▶ _Material shown_:
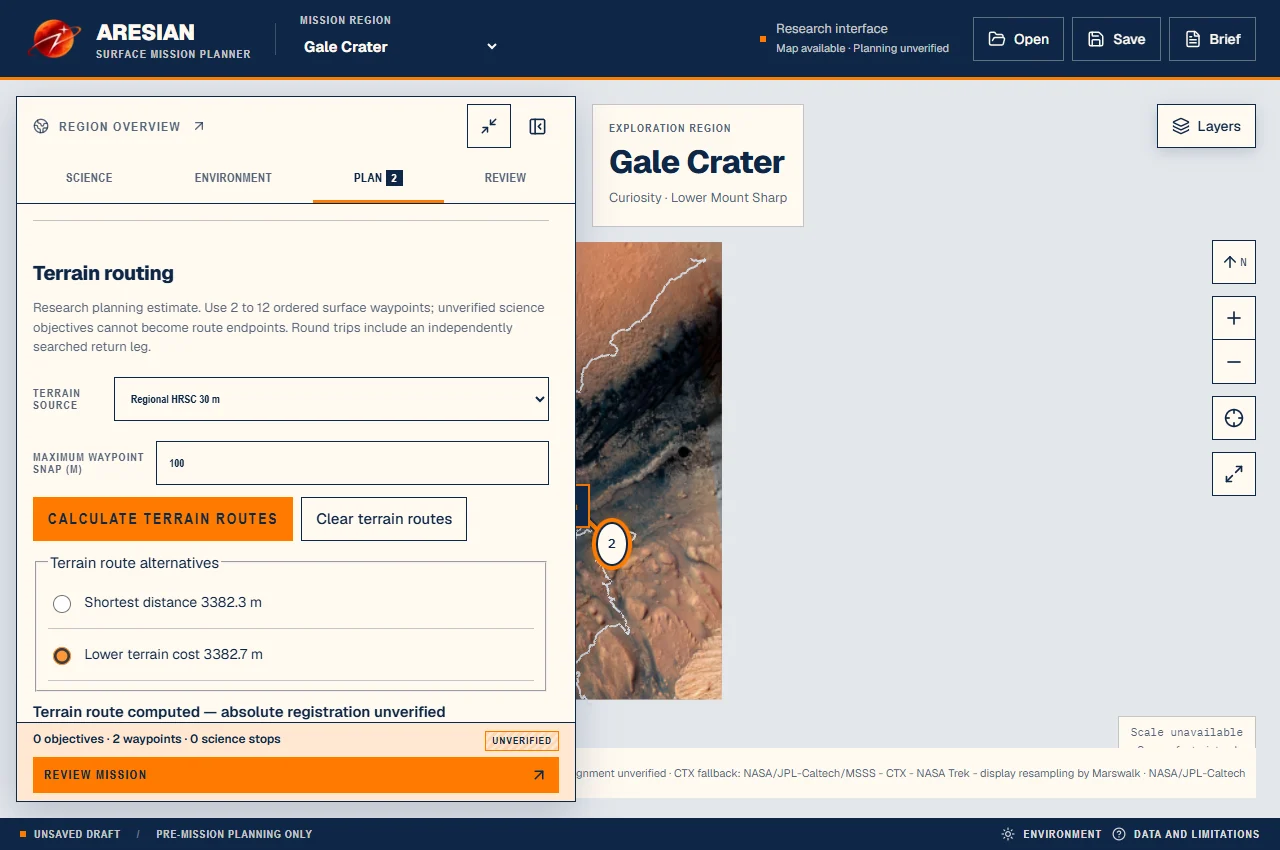
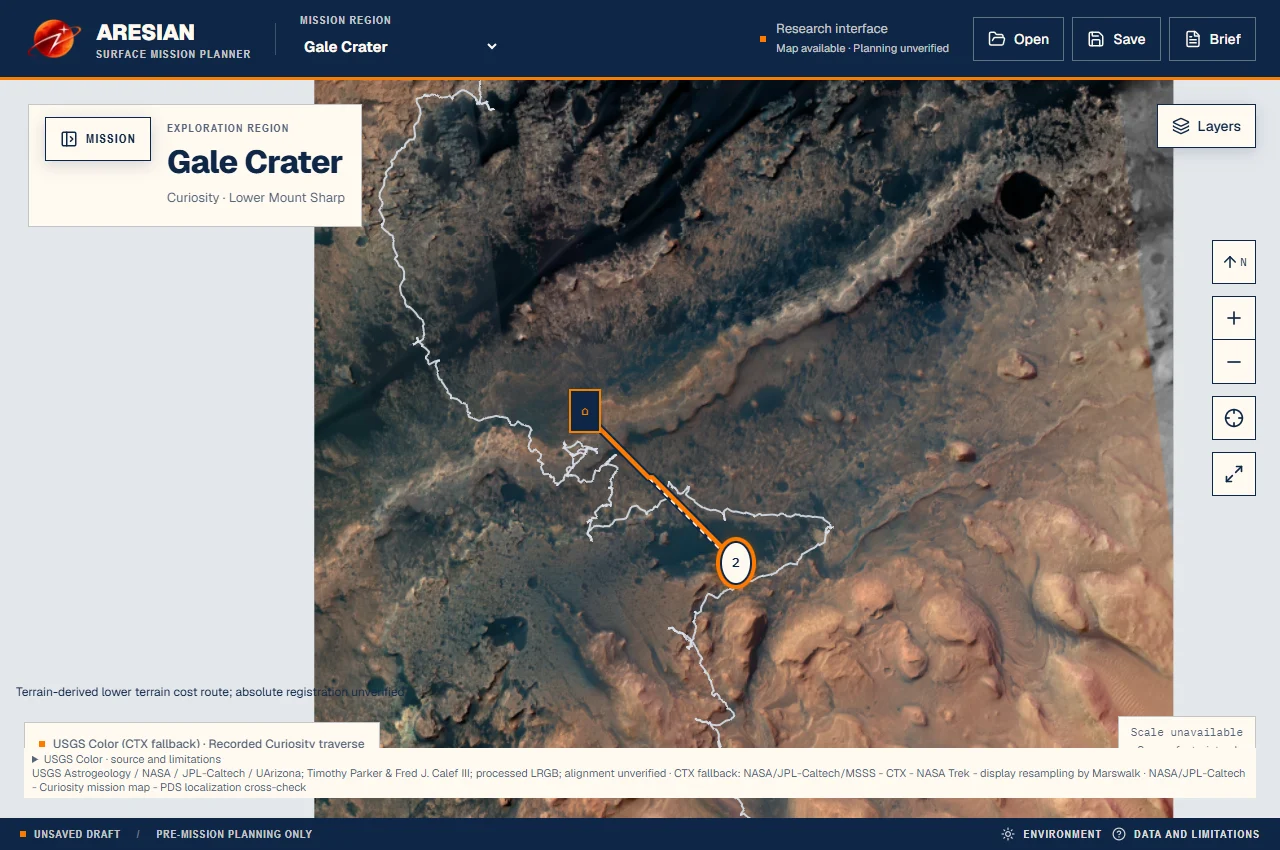
feat: add development priorities and unobstructed route previews

diff --git a/components/landing/FutureDevelopment.tsx b/components/landing/FutureDevelopment.tsx
@@ -1,0 +1,47 @@
+import { Compass, MapPin, BatteryCharging, Files } from "lucide-react";
+
+const priorities = [
+  {
+    title: "Geographic and terrain validation",
+    description: "Validate geographic registration, coordinate systems, data coverage and hazard thresholds.",
+    Icon: Compass,
+  },
+  {
+    title: "Science-objective verification",
+    description: "Complete evidence-based verification of Gale and Jezero science-objective locations.",
+    Icon: MapPin,
+  },
+  {
+    title: "Resource and feasibility models",
+    description: "Improve resource models and mission-feasibility assessments while keeping assumptions visible.",
+    Icon: BatteryCharging,
+  },
+  {
+    title: "Offline planning and reporting",
+    description: "Expand offline access, mission revalidation and report generation.",
+    Icon: Files,
+  },
+];
+
+export function FutureDevelopment() {
+  return (
+    <section id="future-development" aria-labelledby="future-development-title" className="bg-[#FFF9F0] py-20 lg:py-28 border-b border-[#0F2747]/10">
+      <div className="max-w-[1280px] mx-auto px-4 sm:px-6 lg:px-8">
+        <div className="max-w-2xl space-y-3 mb-12 lg:mb-14">
+          <span className="font-mono text-xs uppercase tracking-[0.16em] text-[#FF7A00] font-semibold block">07 · Looking ahead</span>
+          <h2 id="future-development-title" className="font-display font-bold text-3xl sm:text-4xl text-[#0F2747] leading-tight">Future development</h2>
+          <p className="text-base text-[#0F2747]/80 leading-relaxed">Our next steps focus on stronger scientific verification, clearer assumptions, and more useful planning tools.</p>
+        </div>
+        <div className="grid grid-cols-1 md:grid-cols-2 gap-6">
+          {priorities.map(({ title, description, Icon }) => (
+            <article key={title} className="rounded-xl border border-[#0F2747]/12 bg-[#FFE7D1]/30 p-6 space-y-3">
+              <Icon className="w-6 h-6 text-[#FF7A00]" aria-hidden="true" />
+              <h3 className="font-display font-bold text-lg text-[#0F2747]">{title}</h3>
+              <p className="text-sm text-[#0F2747]/80 leading-relaxed">{description}</p>
+            </article>
+          ))}
+        </div>
+      </div>
+    </section>
+  );
+}

diff --git a/components/landing/WorkflowAndFooter.tsx b/components/landing/WorkflowAndFooter.tsx
@@ -1,6 +1,7 @@
 /* eslint-disable @next/next/no-img-element -- Existing local project logo. */
 import { ArrowRight } from 'lucide-react';
 import { useLandingData } from './landing-data';
+import { FutureDevelopment } from './FutureDevelopment';
 
 interface WorkflowAndFooterProps {
   onOpenPlanner: () => void;
@@ -63,7 +64,9 @@ export function WorkflowAndFooter({ onOpenPlanner }: WorkflowAndFooterProps) {
         </div>
       </section>
 
-      {/* Section 9: Final Call to Action (Navy) */}
+      <FutureDevelopment />
+
+      {/* Final Call to Action (Navy) */}
       <section className="bg-[#0F2747] navy-grid-bg text-[#FFF9F0] py-20 lg:py-24">
         <div className="max-w-[1280px] mx-auto px-4 sm:px-6 lg:px-8 text-center">
           <div className="max-w-2xl mx-auto space-y-6">
@@ -149,6 +152,11 @@ export function WorkflowAndFooter({ onOpenPlanner }: WorkflowAndFooterProps) {
                 <li>
                   <a href="#technology" className="hover:text-[#0F2747] transition-colors">
                     Technology
+                  </a>
+                </li>
+                <li>
+                  <a href="#future-development" className="hover:text-[#0F2747] transition-colors">
+                    Future development
                   </a>
                 </li>
               </ul>

diff --git a/docs/ARESIAN_LANDING_PREVIEW.md b/docs/ARESIAN_LANDING_PREVIEW.md
@@ -20,8 +20,10 @@ Landing: http://127.0.0.1:3110/
 
 Planner: http://127.0.0.1:3110/planner
 
-This is a local preview. No deployment branch was updated and no hosted Site
-was created or published.
+The initial delivery was a local preview. The user subsequently approved
+publishing the landing page to `deploy/railway-marswalk` after adding the future
+development section and refreshing the route screenshots. No separate hosted
+Site is used; deployment continues through the existing Railway service.
 
 ## Content and compatibility
 
@@ -40,6 +42,11 @@ was created or published.
   scientific-objective routing, which remains unavailable.
 - The layer section is explicitly a Gale example, including available regional
   elevation, hillshade, slope, thermal imagery and historical REMS observations.
+- Future development lists the four user-supplied priorities: geographic and
+  terrain validation, science-objective location verification, resource and
+  feasibility models, and offline planning/revalidation/reporting.
+- Both route-preview captures use the real app with its planning panel
+  collapsed and the camera positioned to show the route and both endpoints.
 - Mission storage remains `marswalk.missions.v1`; scientific calculations,
   source coordinates, export formats, Docker configuration and API endpoints
   are unchanged. Leaving an unsaved planner through its home link prompts for
@@ -77,7 +84,7 @@ Keyboard checks passed for skip-to-content, visible focus, mobile-menu Escape
 dismissal and focus return. Canceling the planner's unsaved-draft warning
 preserves the draft; accepting it returns to the landing page.
 
-Known design limitation: Axe reports color-contrast findings on 12 elements
+Known design limitation: the initial preview Axe scan reported color-contrast findings on 12 elements
 using the reference's orange/white and small orange text choices. The rendered
 ZIP reference reports 30 such findings. These colors were retained to follow
 the requested exact palette. No other Axe WCAG A/AA rule violations were found

diff --git a/public/landing/screens/README.md b/public/landing/screens/README.md
@@ -19,6 +19,10 @@ The application calculated both alternatives using `gale-hrsc-30m`. Absolute
 registration and operational feasibility remain unverified. No sample mission
 is installed in visitors' storage.
 
+Route captures use the application's collapsed planning panel and a camera pan
+to keep the map and both route endpoints visible. No application controls,
+source geometry or route results were edited for these images.
+
 Imagery credits and processing limitations are maintained in the existing
 regional source registers: `regions/jezero`, `regions/gale`, and `regions/oxia`.
 These screenshots are presentation assets, not scientific data products.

▶ _Requirement_: Among the records above, find each line containing the string "models" and copy it.

▶ _Exercise answer_:
+    title: "Resource and feasibility models",
+    description: "Improve resource models and mission-feasibility assessments while keeping assumptions visible.",
+  feasibility models, and offline planning/revalidation/reporting.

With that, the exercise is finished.